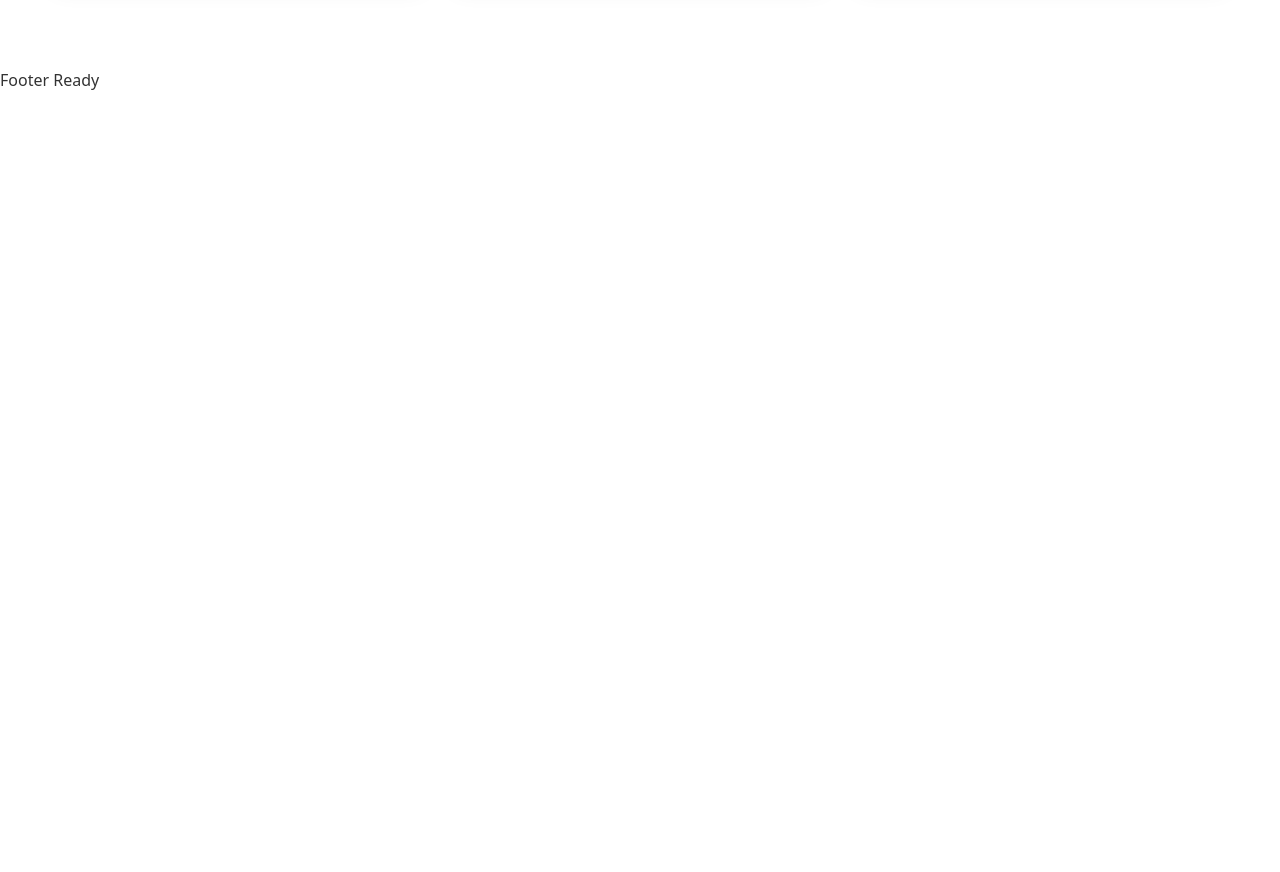
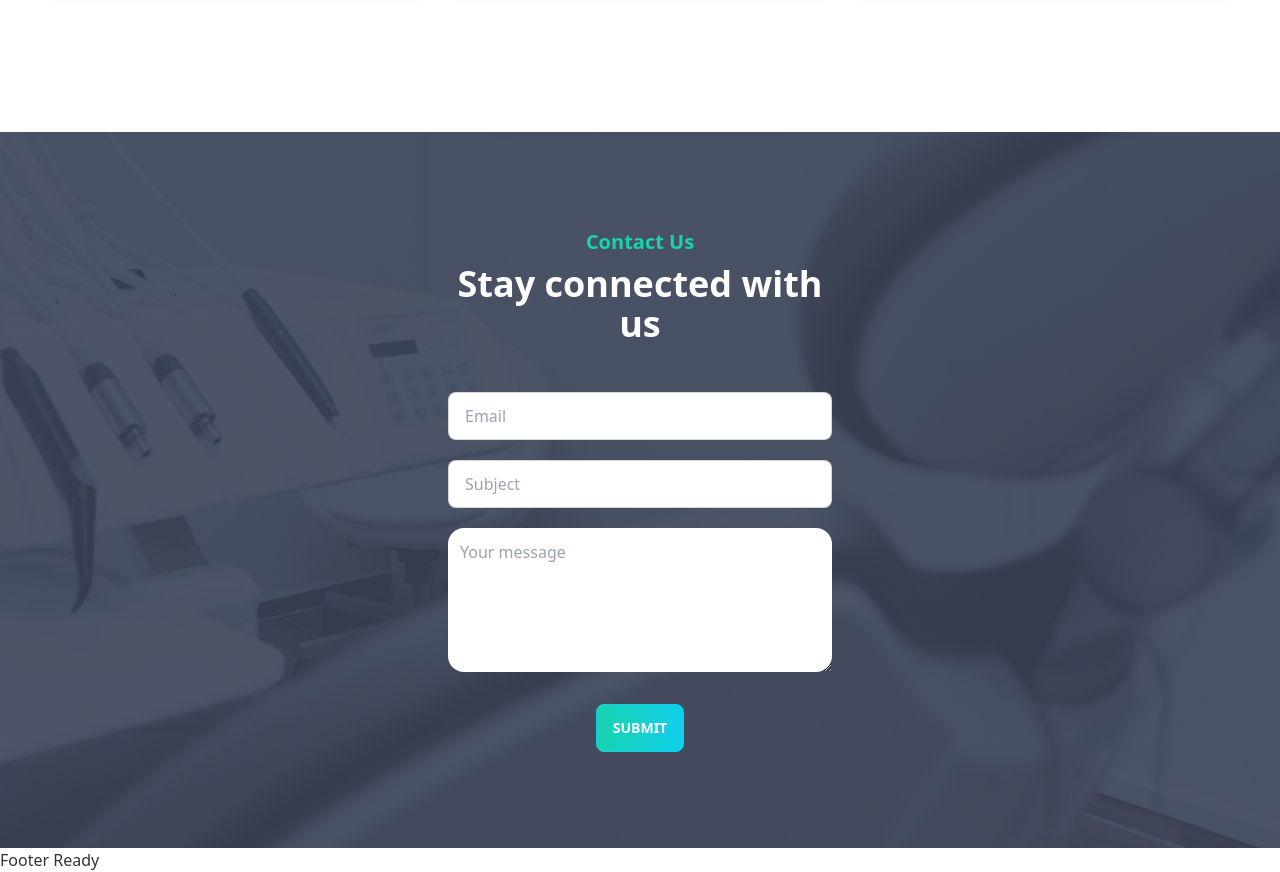
Before and after one commit to sohag-9065/Dental-Care-Client, a React (Create React App) app: page / in a window 1280 px wide. Shown: the part 3900-4772 px from the top of the page. Before the commit the page ends 3992 px from the top, so only its background shows below. Built offline with nearby package versions, Linux system fonts and the light colour scheme; the HTML template or start-up script is replaced by a standard one.

Commit message:
Dashboard contact section add

```diff
--- a/src/pages/Dashboard/Dashboard/Dashboard.js
+++ b/src/pages/Dashboard/Dashboard/Dashboard.js
@@ -1,6 +1,7 @@
 import React from 'react';
 import AppoinmentDashboard from '../AppoinmentDashboard/AppoinmentDashboard';
 import Banner from '../Banner/Banner';
+import DashboardContact from '../DashboardContact/DashboardContact';
 import Info from '../Info/Info/Info';
 import Services from '../Services/Services/Services';
 import Testimonials from '../Testimonials/Testimonials/Testimonials';
@@ -13,6 +14,7 @@ const Dashboard = () => {
             <Services></Services>
             <AppoinmentDashboard></AppoinmentDashboard>
             <Testimonials></Testimonials>
+            <DashboardContact></DashboardContact>
         </div>
     );
 };
--- /dev/null
+++ b/src/pages/Dashboard/DashboardContact/DashboardContact.js
@@ -0,0 +1,29 @@
+import React from 'react';
+import appointment from '../../../assets/images/appointment.png'
+import PrimaryButton from '../../Shared/PrimaryButton/PrimaryButton';
+
+const DashboardContact = () => {
+    return (
+        <section className="hero py-16    mt-40" style={{ backgroundImage: `url(${appointment})` }} >
+
+            <div className="card   w-full max-w-md  ">
+                <div className="card-body">
+                    <div className='text-center'>
+                        <h1 className='font-bold text-xl text-secondary mb-2'>Contact Us</h1>
+                        <h2 className="text-4xl font-semibold mb-10 text-white">Stay connected with us</h2>
+                    </div>
+                    <div className="form-control">
+                        <input type="text" placeholder="Email" className="input input-bordered mb-5" />
+                        <input type="text" placeholder="Subject" className="input input-bordered mb-5" />
+                        <textarea name="address" placeholder="Your message" id="address" cols="30" rows="5" className='p-3 rounded-2xl'></textarea>
+                    </div>
+                    <div className="text-center mt-6">
+                        <PrimaryButton>Submit</PrimaryButton>
+                    </div>
+                </div>
+            </div>
+        </section>
+    );
+};
+
+export default DashboardContact;
```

● ● ● ● ● ● ●

### Work instructions
Your response must reproduce every line of the data exactly, with images omitted.

### Output for this exercise
Before and after one commit to sohag-9065/Dental-Care-Client, a React (Create React App) app: page / in a window 1280 px wide. Shown: the part 3900-4772 px from the top of the page. Before the commit the page ends 3992 px from the top, so only its background shows below. Built offline with nearby package versions, Linux system fonts and the light colour scheme; the HTML template or start-up script is replaced by a standard one.

Commit message:
Dashboard contact section add

```diff
--- a/src/pages/Dashboard/Dashboard/Dashboard.js
+++ b/src/pages/Dashboard/Dashboard/Dashboard.js
@@ -1,6 +1,7 @@
 import React from 'react';
 import AppoinmentDashboard from '../AppoinmentDashboard/AppoinmentDashboard';
 import Banner from '../Banner/Banner';
+import DashboardContact from '../DashboardContact/DashboardContact';
 import Info from '../Info/Info/Info';
 import Services from '../Services/Services/Services';
 import Testimonials from '../Testimonials/Testimonials/Testimonials';
@@ -13,6 +14,7 @@ const Dashboard = () => {
             <Services></Services>
             <AppoinmentDashboard></AppoinmentDashboard>
             <Testimonials></Testimonials>
+            <DashboardContact></DashboardContact>
         </div>
     );
 };
--- /dev/null
+++ b/src/pages/Dashboard/DashboardContact/DashboardContact.js
@@ -0,0 +1,29 @@
+import React from 'react';
+import appointment from '../../../assets/images/appointment.png'
+import PrimaryButton from '../../Shared/PrimaryButton/PrimaryButton';
+
+const DashboardContact = () => {
+    return (
+        <section className="hero py-16    mt-40" style={{ backgroundImage: `url(${appointment})` }} >
+
+            <div className="card   w-full max-w-md  ">
+                <div className="card-body">
+                    <div className='text-center'>
+                        <h1 className='font-bold text-xl text-secondary mb-2'>Contact Us</h1>
+                        <h2 className="text-4xl font-semibold mb-10 text-white">Stay connected with us</h2>
+                    </div>
+                    <div className="form-control">
+                        <input type="text" placeholder="Email" className="input input-bordered mb-5" />
+                        <input type="text" placeholder="Subject" className="input input-bordered mb-5" />
+                        <textarea name="address" placeholder="Your message" id="address" cols="30" rows="5" className='p-3 rounded-2xl'></textarea>
+                    </div>
+                    <div className="text-center mt-6">
+                        <PrimaryButton>Submit</PrimaryButton>
+                    </div>
+                </div>
+            </div>
+        </section>
+    );
+};
+
+export default DashboardContact;
```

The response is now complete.